Measuring Progress

SDG 2 opens a wide door in terms of policy and programme entry points for improving nutrition through agriculture. However, in terms of nutrition monitoring and evaluation, the parameters are narrower. To date, there is broad consensus on which indicators best measure progress in critical nutrition outcomes. Recommended by the United Nations System Standing Committee on Nutrition (UNSCN) as a suite, these include stunting, wasting, overweight, exclusive breastfeeding, low birth weight and anemia prevalence in women of reproductive age. These indicators are used to assess progress towards the World Health Assembly global nutrition targets and to estimate the percentage of national budget allocated to nutrition (UNSCN, 2014).

They are all being promoted for inclusion under SDG 2. Also included within the recommended suite of nutrition indicators agreed upon by UNSCN is the Minimum Dietary Diversity—Women (MDD-W), specified as “the percentage of women, 15-49 years of age, who consume at least 5 out of 10 defined food groups” (FANTA/FAO, 2014). This indicator is currently the only validated option for assessing adult diet quality at the individual level. It is a proxy for micronutrient adequacy of the diets of women of reproductive age. Women consuming at least five out of ten food groups have a greater likelihood of meeting their micronutrient needs than women consuming foods from fewer food groups. The MDD-W is a key indicator that links all the components of SDG 2 by highlighting nutritional quality of food intake, while emphasizing the role of agriculture in promoting good health (UNSCN, 2014).

It is important to note that overall, the development and validation of food-based indicators has lagged conspicuously behind other types of nutrition-related metrics. For the most part, these indicators have not fundamentally changed since the 1970s; they still measure availability and access to calories (Herforth, 2015), reflecting the reductionist food security view mentioned above. Increasing demand for and availability of globally comparable, routinely collected indicators of diet adequacy is imperative for holding agriculture and food systems to a higher, more health-centred standard. SDG 2 offers a tremendous opportunity in this regard.

References

Food and Agriculture Organization of the United Nations (2013). The State of Food and Agriculture 2013: Food Systems for Better Nutrition. Rome.

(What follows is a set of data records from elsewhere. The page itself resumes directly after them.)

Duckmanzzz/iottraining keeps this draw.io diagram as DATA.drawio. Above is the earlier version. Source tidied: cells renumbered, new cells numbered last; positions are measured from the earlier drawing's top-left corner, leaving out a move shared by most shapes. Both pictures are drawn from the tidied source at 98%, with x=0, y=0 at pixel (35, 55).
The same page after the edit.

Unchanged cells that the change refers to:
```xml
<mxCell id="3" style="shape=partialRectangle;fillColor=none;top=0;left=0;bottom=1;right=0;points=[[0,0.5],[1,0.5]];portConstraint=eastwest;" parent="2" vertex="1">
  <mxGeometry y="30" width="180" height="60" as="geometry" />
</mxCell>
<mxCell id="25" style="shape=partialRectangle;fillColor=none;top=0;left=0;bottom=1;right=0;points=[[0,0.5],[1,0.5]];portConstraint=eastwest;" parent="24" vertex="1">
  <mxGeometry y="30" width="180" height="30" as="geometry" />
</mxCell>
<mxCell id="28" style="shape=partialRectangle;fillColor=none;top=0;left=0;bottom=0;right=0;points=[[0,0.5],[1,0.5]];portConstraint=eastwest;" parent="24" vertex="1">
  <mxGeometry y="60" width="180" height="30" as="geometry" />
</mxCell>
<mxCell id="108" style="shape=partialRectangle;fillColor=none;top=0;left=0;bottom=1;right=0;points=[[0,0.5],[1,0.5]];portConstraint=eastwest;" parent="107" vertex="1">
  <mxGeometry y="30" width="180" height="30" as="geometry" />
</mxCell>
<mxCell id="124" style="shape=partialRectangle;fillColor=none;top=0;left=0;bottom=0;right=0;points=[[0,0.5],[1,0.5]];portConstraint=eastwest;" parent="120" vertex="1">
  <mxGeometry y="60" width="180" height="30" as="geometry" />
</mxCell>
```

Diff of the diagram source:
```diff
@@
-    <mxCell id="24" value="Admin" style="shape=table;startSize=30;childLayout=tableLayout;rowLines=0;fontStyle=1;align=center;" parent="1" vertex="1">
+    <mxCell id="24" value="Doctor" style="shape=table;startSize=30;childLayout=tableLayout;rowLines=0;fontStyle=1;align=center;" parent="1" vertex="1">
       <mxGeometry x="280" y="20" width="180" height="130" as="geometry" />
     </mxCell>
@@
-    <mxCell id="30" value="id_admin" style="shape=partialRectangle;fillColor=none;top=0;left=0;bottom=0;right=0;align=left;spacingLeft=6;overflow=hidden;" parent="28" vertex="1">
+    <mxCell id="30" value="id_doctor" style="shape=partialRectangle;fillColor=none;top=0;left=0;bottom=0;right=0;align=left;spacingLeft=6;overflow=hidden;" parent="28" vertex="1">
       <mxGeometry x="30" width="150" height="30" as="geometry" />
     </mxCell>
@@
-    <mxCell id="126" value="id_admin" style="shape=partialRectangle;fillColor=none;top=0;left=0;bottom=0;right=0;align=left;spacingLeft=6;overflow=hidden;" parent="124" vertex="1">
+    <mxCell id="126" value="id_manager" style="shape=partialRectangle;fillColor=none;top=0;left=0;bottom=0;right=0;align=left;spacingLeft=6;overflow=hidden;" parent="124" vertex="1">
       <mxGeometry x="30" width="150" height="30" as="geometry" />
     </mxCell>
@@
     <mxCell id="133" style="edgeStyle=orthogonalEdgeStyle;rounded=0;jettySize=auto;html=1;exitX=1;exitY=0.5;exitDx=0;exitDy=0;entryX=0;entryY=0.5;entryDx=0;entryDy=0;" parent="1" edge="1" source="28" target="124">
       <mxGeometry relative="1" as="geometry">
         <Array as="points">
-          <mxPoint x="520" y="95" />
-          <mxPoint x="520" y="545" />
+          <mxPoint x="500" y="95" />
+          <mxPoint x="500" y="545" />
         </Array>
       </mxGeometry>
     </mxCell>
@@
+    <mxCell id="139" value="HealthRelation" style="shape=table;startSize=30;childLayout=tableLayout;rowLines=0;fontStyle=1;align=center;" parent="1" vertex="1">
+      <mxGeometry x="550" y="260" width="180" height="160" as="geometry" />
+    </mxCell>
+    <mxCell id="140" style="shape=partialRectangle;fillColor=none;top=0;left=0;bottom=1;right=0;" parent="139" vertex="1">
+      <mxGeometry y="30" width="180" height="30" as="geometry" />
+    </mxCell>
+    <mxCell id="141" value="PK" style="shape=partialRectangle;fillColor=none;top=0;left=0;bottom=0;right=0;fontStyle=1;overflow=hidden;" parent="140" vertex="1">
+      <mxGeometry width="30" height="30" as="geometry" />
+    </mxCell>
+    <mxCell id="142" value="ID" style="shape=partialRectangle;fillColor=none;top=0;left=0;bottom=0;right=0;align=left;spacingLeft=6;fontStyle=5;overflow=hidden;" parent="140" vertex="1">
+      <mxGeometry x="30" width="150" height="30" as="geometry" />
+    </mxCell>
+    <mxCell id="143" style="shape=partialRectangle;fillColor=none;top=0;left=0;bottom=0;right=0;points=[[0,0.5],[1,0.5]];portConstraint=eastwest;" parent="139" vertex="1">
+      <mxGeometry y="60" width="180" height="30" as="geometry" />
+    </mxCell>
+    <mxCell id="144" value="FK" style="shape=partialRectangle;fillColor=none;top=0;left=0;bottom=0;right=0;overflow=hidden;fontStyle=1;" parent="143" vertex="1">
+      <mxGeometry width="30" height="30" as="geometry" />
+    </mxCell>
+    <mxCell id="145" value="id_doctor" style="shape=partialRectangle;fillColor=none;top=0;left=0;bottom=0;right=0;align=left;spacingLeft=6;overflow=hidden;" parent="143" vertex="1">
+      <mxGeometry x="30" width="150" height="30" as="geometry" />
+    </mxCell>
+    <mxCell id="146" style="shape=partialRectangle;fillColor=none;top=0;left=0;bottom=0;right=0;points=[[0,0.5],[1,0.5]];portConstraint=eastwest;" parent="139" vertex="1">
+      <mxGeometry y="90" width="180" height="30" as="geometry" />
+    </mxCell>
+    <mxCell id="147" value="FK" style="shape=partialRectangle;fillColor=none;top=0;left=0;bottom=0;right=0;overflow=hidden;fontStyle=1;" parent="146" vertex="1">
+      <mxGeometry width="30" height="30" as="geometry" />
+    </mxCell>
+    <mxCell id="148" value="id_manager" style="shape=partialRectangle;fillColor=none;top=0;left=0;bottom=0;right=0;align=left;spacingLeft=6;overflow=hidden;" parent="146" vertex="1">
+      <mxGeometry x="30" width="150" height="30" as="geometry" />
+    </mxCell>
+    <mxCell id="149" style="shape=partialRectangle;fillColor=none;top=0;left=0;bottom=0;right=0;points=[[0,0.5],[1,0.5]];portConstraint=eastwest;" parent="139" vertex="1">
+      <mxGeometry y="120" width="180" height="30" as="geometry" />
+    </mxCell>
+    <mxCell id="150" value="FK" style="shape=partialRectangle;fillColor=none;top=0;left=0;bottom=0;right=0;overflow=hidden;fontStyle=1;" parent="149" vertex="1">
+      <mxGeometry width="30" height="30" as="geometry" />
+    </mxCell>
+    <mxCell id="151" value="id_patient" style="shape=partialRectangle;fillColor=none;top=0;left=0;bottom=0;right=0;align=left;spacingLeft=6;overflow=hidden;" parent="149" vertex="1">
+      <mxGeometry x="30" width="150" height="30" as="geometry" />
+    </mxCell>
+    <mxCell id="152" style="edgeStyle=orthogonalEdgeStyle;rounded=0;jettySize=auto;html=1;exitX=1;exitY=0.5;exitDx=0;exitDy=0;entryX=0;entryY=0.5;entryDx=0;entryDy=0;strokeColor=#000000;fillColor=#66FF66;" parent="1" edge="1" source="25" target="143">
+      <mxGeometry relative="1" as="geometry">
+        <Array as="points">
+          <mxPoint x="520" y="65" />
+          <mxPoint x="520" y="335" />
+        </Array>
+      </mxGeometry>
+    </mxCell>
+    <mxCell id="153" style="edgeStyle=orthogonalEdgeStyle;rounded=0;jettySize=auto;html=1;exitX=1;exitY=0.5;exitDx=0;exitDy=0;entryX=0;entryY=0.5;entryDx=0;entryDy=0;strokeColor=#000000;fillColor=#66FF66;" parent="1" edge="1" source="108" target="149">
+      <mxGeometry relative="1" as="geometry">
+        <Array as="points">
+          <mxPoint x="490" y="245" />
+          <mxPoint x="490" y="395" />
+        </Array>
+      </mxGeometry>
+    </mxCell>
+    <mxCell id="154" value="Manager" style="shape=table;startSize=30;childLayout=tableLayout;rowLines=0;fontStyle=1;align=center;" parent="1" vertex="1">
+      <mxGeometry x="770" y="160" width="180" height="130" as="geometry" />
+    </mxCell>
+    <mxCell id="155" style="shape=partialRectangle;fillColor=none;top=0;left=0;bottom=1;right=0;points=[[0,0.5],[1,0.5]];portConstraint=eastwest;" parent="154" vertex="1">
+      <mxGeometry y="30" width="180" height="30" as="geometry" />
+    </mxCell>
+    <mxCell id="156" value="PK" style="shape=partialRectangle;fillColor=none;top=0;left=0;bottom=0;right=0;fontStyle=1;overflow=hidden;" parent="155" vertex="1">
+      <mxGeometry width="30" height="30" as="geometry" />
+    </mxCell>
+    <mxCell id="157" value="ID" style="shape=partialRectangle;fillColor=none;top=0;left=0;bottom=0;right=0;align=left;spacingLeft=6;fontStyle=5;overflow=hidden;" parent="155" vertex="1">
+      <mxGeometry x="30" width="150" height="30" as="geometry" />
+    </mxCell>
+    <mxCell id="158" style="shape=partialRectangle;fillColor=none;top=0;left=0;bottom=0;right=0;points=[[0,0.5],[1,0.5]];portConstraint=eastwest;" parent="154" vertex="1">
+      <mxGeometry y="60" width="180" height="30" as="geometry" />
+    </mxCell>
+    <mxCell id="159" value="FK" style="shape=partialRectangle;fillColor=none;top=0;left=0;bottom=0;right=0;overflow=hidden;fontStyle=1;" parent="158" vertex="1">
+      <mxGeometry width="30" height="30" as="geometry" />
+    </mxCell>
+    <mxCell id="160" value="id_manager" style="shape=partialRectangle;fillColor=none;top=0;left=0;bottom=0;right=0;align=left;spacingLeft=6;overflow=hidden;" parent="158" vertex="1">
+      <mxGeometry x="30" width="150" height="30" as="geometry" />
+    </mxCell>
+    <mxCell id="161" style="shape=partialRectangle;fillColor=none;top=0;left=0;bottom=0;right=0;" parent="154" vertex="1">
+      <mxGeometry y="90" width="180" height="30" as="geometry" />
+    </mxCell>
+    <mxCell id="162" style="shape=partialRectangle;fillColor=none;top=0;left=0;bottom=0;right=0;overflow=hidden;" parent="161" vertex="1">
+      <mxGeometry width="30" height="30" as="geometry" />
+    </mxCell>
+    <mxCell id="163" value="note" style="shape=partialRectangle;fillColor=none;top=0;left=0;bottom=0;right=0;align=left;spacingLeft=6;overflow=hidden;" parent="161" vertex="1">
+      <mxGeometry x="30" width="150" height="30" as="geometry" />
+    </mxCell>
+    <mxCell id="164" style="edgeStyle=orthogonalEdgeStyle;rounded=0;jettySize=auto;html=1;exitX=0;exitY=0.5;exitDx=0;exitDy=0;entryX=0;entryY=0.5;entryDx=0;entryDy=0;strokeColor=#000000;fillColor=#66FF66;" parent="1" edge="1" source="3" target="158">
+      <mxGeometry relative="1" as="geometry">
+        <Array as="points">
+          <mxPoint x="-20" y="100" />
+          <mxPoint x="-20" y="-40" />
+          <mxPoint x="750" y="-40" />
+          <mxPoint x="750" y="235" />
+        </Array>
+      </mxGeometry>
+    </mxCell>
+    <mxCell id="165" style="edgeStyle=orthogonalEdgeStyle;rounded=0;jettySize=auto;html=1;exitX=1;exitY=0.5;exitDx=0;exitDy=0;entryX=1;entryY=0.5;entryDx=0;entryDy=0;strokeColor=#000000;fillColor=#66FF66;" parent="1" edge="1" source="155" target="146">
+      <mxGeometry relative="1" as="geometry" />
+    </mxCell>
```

Available from http://www.fao.org/docrep/018/i3300e/ i3300e00.htm.

Food and Agriculture Organization of the United Nations, and Food and Nutrition Technical Assistance (2014). Introducing the Minimum Dietary Diversity—Women (MDD-W): Global Dietary Diversity Indicator for Women, July 15–16, 2014. Washington, D.C. Available from http://www.fantaproject.org/sites/default/files/resources/introduce-MDD-W-indicator-brief-sep2014.pdf.

Food and Agriculture Organization of the United Nations, and World Health Organization (2014). Rome Declaration on Nutrition. Second International Conference on Nutrition, Rome, Italy, 19-21 November 2014. Available from http://www.fao.org/3/a-ml542e.pdf.

Food and Agriculture Organization of the United Nations, and World Health Organization (2014). Framework for Action. Second International Conference on Nutrition, Rome, Italy, 19-21 November 2014. Available from http://www.fao.org/3/a-mm215e.pdf.

Global Panel on Agriculture and Food Systems for Nutrition (2014).

How Can Agriculture and Food System Policies Improve Nutrition?

Technical Brief, November 2014. London, UK. Available from http://www.glopan.org/sites/default/files/global%20panel%20techni-cal%20Brief%20Final.pdf

Herforth, Anna (2015). (In press) Access to Adequate Nutritious Food: New Indicators to Track Progress and Inform Action. In The Fight against Hunger and Malnutrition: The Role of Food, Agriculture, and Targeted Policies, David E. Sahn, ed. Oxford University Press.

United Nations Standing Committee on nutrition (2014). Priority Nutrition Indicators for the Post-2015 Sustainable Development Goals. Policy Brief. Geneva, Switzerland. Available from http:// www.unscn.org/files/publications/policy_brief_priority_nutri- tion_indicators_for_the_post-2015_sdgs.pdf.

Anna Lartey is Director of the Nutrition Division in the Economic and Social Development Department at the Food And Agriculture Organization of the United Nations.